How to complete this task:
Return the records as they stand. No picture is to be included.

Records:
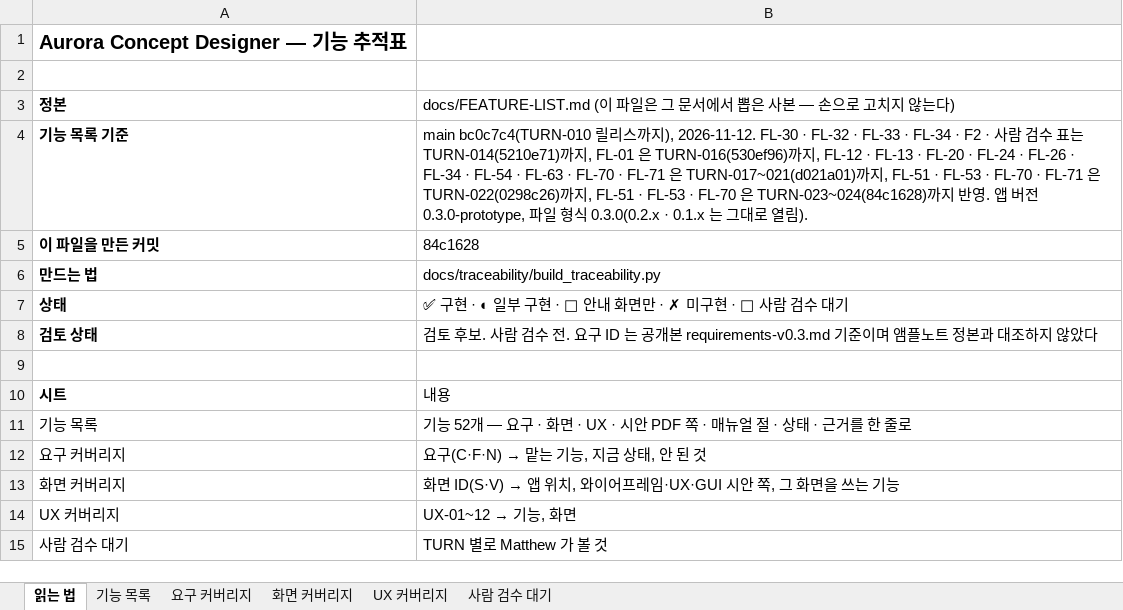
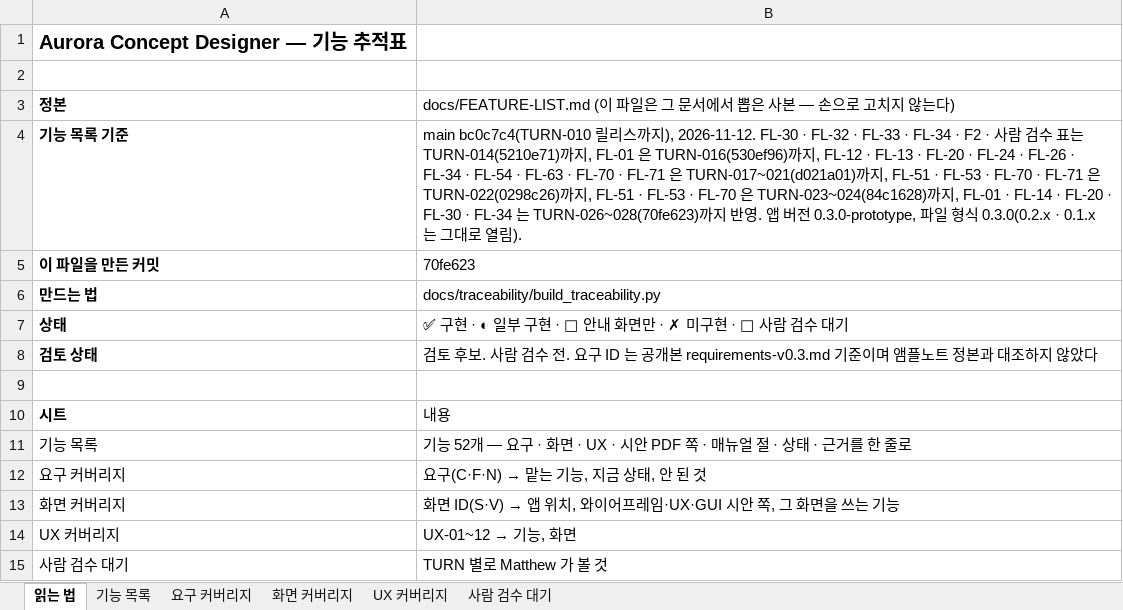
Before and after one commit to kotaeji/EquipCD_G, an Excel workbook: docs/traceability/Feature_Traceability.xlsx, sheet 읽는 법, drawn as a sheet; values as stored, in another font and other column widths than the file's, no borders; the diff names each change by its address in the sheet, - before the commit and + after, or states it on an @@ line.

```diff
--- a/docs/traceability/Feature_Traceability.xlsx (sheet 읽는 법)
+++ b/docs/traceability/Feature_Traceability.xlsx (sheet 읽는 법)
-B4: …까지 반…
+B4: …까지, FL-01 · FL-14 · FL-20 · FL-30 · FL-34 는 TURN-026~028(70fe623)까지 반…
-B5: 84c1628
+B5: 70fe623
```
Also changed, not shown: sheet 기능 목록, sheet 사람 검수 대기, 5 other files.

Response to the exercise:
Before and after one commit to kotaeji/EquipCD_G, an Excel workbook: docs/traceability/Feature_Traceability.xlsx, sheet 읽는 법, drawn as a sheet; values as stored, in another font and other column widths than the file's, no borders; the diff names each change by its address in the sheet, - before the commit and + after, or states it on an @@ line.

```diff
--- a/docs/traceability/Feature_Traceability.xlsx (sheet 읽는 법)
+++ b/docs/traceability/Feature_Traceability.xlsx (sheet 읽는 법)
-B4: …까지 반…
+B4: …까지, FL-01 · FL-14 · FL-20 · FL-30 · FL-34 는 TURN-026~028(70fe623)까지 반…
-B5: 84c1628
+B5: 70fe623
```
Also changed, not shown: sheet 기능 목록, sheet 사람 검수 대기, 5 other files.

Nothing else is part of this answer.